The Black Mountain College Museum + Arts Center officially reopens on Friday, Jan. 30, (following a monthlong closure and a complete gallery overhaul) with a reception for its newest exhibition, Poemumbles: 30 years of Susan Weil’s poems/images.
The opening marks the completion of the first in a series of major renovations and program initiatives made possible through a grant from the Windgate Charitable Foundation. The grant also enabled the 21-year-old nonprofit to create two paid internship positions and expand into a secondary gallery space at 67 Broadway. The new gallery, currently under construction, will open in June. It will house thematic retrospectives and exhibitions of BMC alumni work, both current and historical.
The museum’s existing gallery, at 56 Broadway since 2003, will showcase an ongoing, rotating exhibition of the organization’s permanent collection. It includes more than 800 works of art, plus letters, photographs and BMC ephemera. Additionally, the space will house the museum’s archives and a roughly 1,400-volume library. “It’s a huge step for us,” says program director Alice Sebrell. “It’s a much more coherent visual presentation.”
That cohesion is due to the gallery’s floor-to-ceiling and wall-to-wall renovation, which was planned and realized by Asheville artist and designer Randy Shull in league with the museum staff and board chair J. Richard Gruber. Previously, visitors entered into one large room. Exhibitions wrapped around the room in a large J-shape. A desk was sandwiched into the front right corner. Foldout tables housing books and BMC literature extended into the gallery where they met with a 10-foot-tall movable bookcase. Despite the sheer girth of that case, only a portion of the library was available — the rest was in storage.
With the simple rearrangement of a few walls and partitions, Shull has nearly doubled the museum’s usble wall space. Now, the entryway is small yet defined. The new reception desk is a smooth, linear work of art. Shull designed and built it with repurposed Southern yellow pine boards (formerly flooring in a Georgia window factory). The new entrance offers a proper orientation for museumgoers, Shull says, rather than plunging them right into an exhibition. “My intent was to organize BMCM into three continuous but distinct spaces, each serving a different function,” he says. “It’s about organizing the space to house its permanent collection [and] archives and making material accessible for study and research.”
It’s the addition of the library and research center that is the museum’s most important new feature. “Researchers have come from all over the world to see us,” Sebrell says. “We’ve had students, authors and curators from France, Germany, England and Canada as well as the U.S.” Now, with a user-friendly archive, the museum aims to become a national and international resource for BMC studies.
“Included in the grant are the funds to build an online archive,” says Erin Dickey, BMCM+AC’s development and outreach coordinator. “We’ll start that in the spring, and we hope to have the full collection accessible online within a year.”

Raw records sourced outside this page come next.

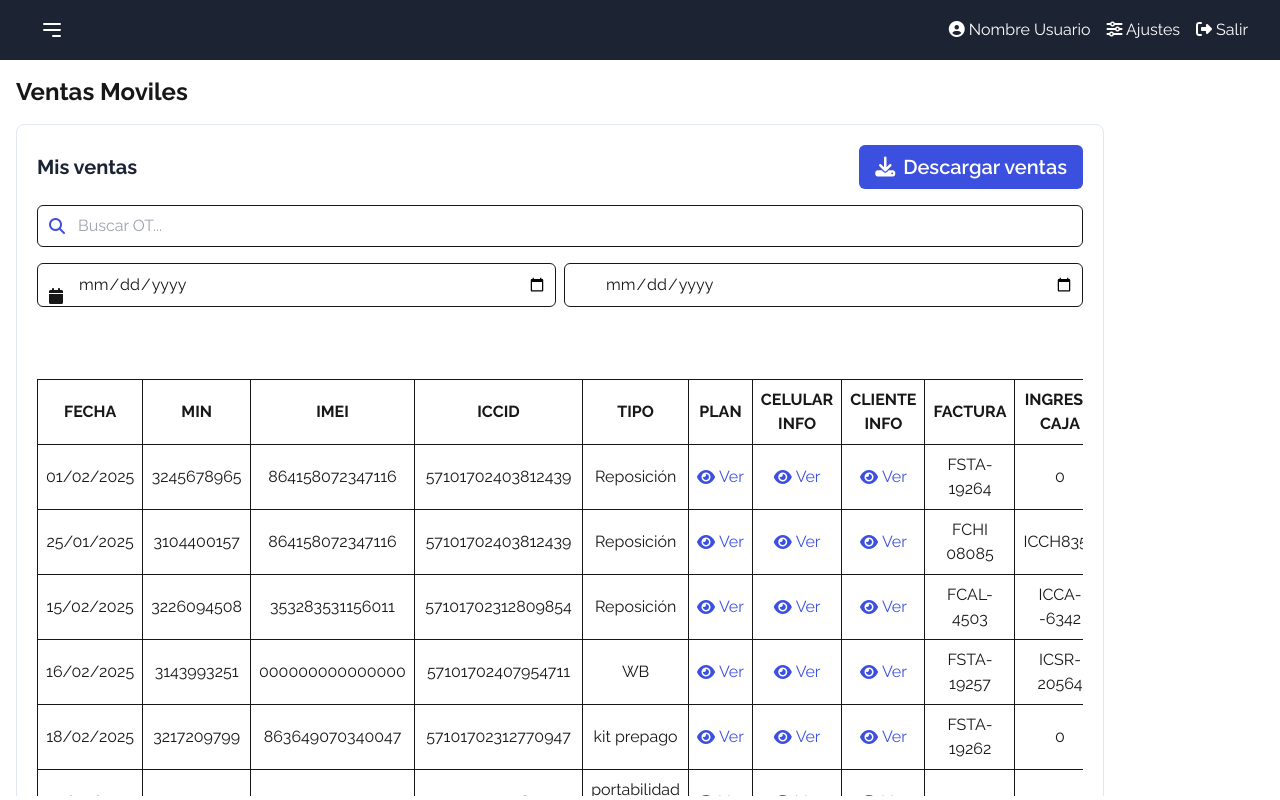
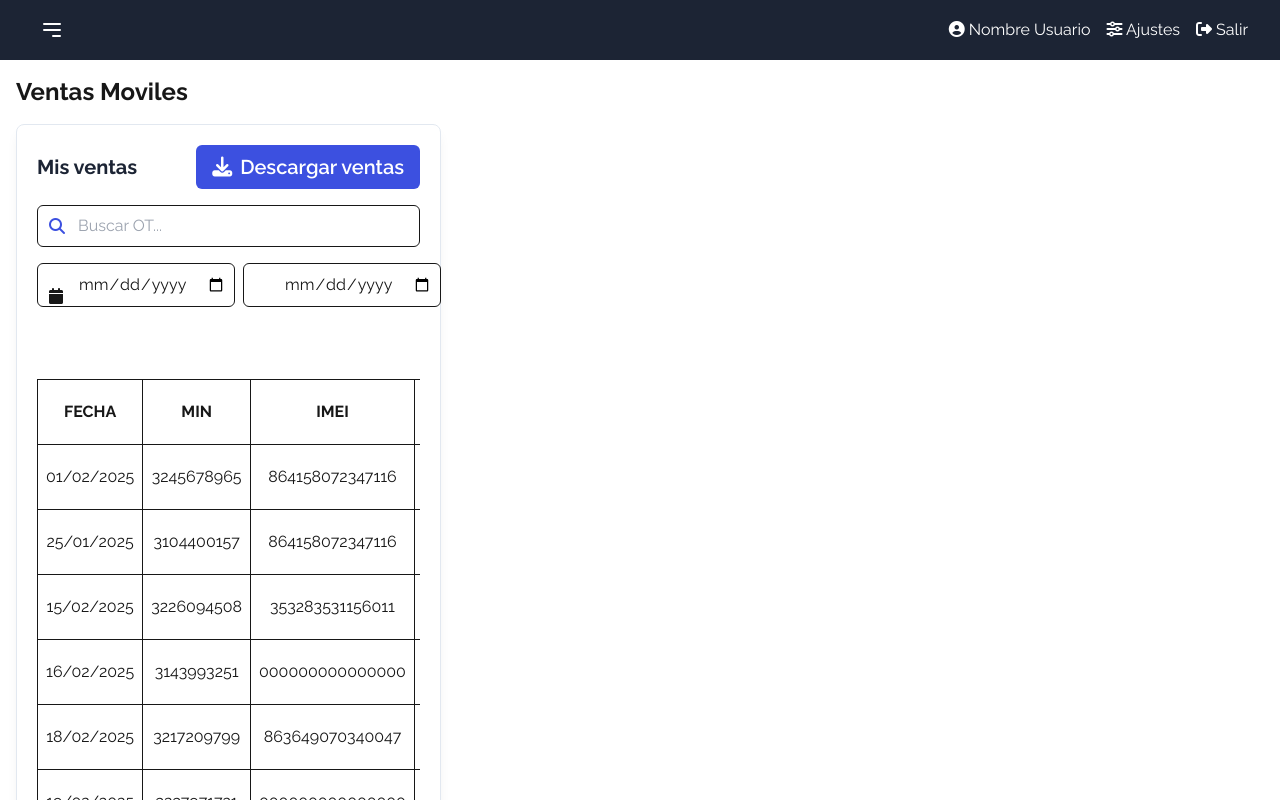
Before and after one commit to ManuelGallego1/frontend2025, a Next.js app in the folder ditcom-front/: page /asesor/ver-movil in a window 1280 px wide. Built offline with nearby package versions, Linux system fonts and the light colour scheme; a web font is replaced by a local one.

Commit message:
modified:   ditcom-front/app/(gestor)/asesor/ver-fijo/page.tsx 	modified:   ditcom-front/app/(gestor)/asesor/ver-movil/page.tsx 	modified:   ditcom-front/package-lock.json

```diff
--- a/ditcom-front/app/(gestor)/asesor/ver-fijo/page.tsx
+++ b/ditcom-front/app/(gestor)/asesor/ver-fijo/page.tsx
@@ -2,7 +2,7 @@ import TableFijo from "@/components/molecules/TableFijo";
 
 export default function VerFijoPage() {
     return (
-        <div className="overflow-x-auto w-[85vw] h-[90vh] overflow-y-auto">
+        <div className="container">
             <h1 className="text-2xl font-bold mb-4">Ventas Fijo</h1>
             <TableFijo />
         </div>
--- a/ditcom-front/app/(gestor)/asesor/ver-movil/page.tsx
+++ b/ditcom-front/app/(gestor)/asesor/ver-movil/page.tsx
@@ -3,7 +3,7 @@ import TableMovil from "@/components/molecules/TableMovil";
 
 export default function VerMovilPage() {
     return (
-        <div className="overflow-x-auto w-[85vw] h-[90vh] overflow-y-auto">
+        <div className="container">
             <h1 className="text-2xl font-bold mb-4">Ventas Moviles</h1>
             <TableMovil />
         </div>
```
Also changed, not shown: 1 other file (tests, documents, lock files or other folders).
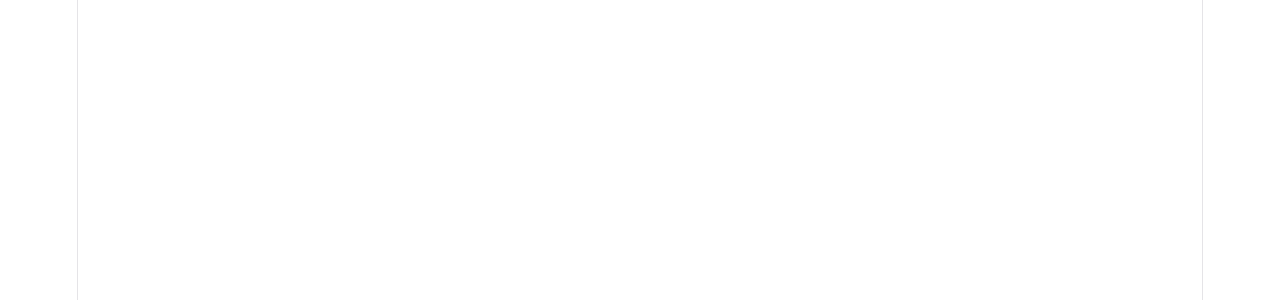
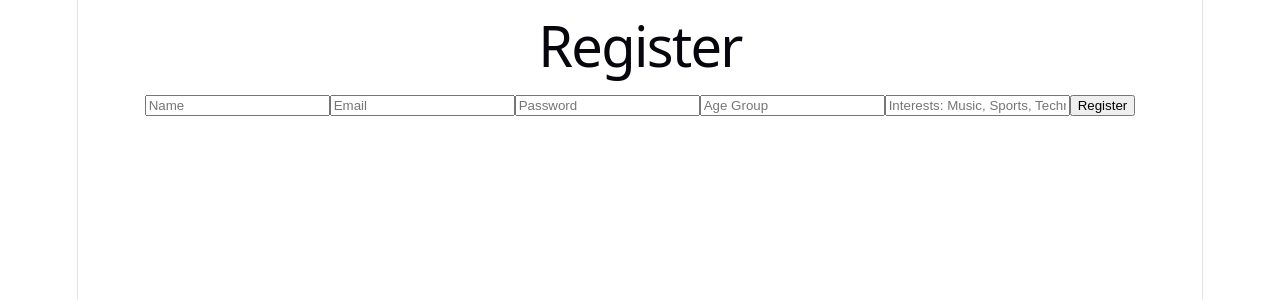
Before and after one commit to Laicole/Community-Connect, a React (Vite) app in the folder client/: page /register in a window 1280 px wide. Before the commit this address had no page. Shown: the top 300 px of the page. Built offline with nearby package versions, Linux system fonts and the light colour scheme.

Commit message:
Add React user registration

```diff
--- a/client/src/App.jsx
+++ b/client/src/App.jsx
@@ -1,11 +1,13 @@
 import { BrowserRouter, Routes, Route } from "react-router-dom";
 import Login from "./pages/Login";
+import Register from "./pages/Register";
 
 function App() {
   return (
     <BrowserRouter>
       <Routes>
         <Route path="/login" element={<Login />} />
+        <Route path="/register" element={<Register />} />
       </Routes>
     </BrowserRouter>
   );
--- a/client/src/pages/Register.jsx
+++ b/client/src/pages/Register.jsx
@@ -0,0 +1,102 @@
+import { useState } from "react";
+import { registerUser } from "../services/api";
+
+function Register() {
+  const [formData, setFormData] = useState({
+    name: "",
+    email: "",
+    password: "",
+    ageGroup: "",
+    interests: ""
+  });
+
+  const [message, setMessage] = useState("");
+
+  const handleChange = (e) => {
+    setFormData({
+      ...formData,
+      [e.target.name]: e.target.value
+    });
+  };
+
+  const handleSubmit = async (e) => {
+    e.preventDefault();
+
+    try {
+      const userData = {
+        name: formData.name,
+        email: formData.email,
+        password: formData.password,
+        ageGroup: formData.ageGroup,
+        interests: formData.interests
+          .split(",")
+          .map((interest) => interest.trim())
+          .filter(Boolean)
+      };
+
+      const data = await registerUser(userData);
+
+      localStorage.setItem("token", data.token);
+
+      setMessage("Registration successful!");
+    } catch (error) {
+      setMessage(error.message);
+    }
+  };
+
+  return (
+    <div>
+      <h1>Register</h1>
+
+      <form onSubmit={handleSubmit}>
+        <input
+          type="text"
+          name="name"
+          placeholder="Name"
+          value={formData.name}
+          onChange={handleChange}
+        />
+
+        <input
+          type="email"
+          name="email"
+          placeholder="Email"
+          value={formData.email}
+          onChange={handleChange}
+        />
+
+        <input
+          type="password"
+          name="password"
+          placeholder="Password"
+          value={formData.password}
+          onChange={handleChange}
+        />
+
+        <input
+          type="text"
+          name="ageGroup"
+          placeholder="Age Group"
+          value={formData.ageGroup}
+          onChange={handleChange}
+        />
+
+        <input
+          type="text"
+          name="interests"
+          placeholder="Interests: Music, Sports, Technology"
+          value={formData.interests}
+          onChange={handleChange}
+        />
+
+        <button type="submit">
+          Register
+        </button>
+      </form>
+
+      {message && <p>{message}</p>}
+    </div>
+  );
+}
+
+export default Register;
```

While aspects of the redesign move forward technologically, the space recalls the past as well. Its minimalistic and linear motif echoes the works of BMC alums like Josef and Annie Albers. “My design is about peeling back and removing the old layers to the essentials and allowing the proportions, flow of the space and the details to coexist peacefully,” Shull says. “I feel the museum should follow in that legacy with principles rooted in the 21st century.”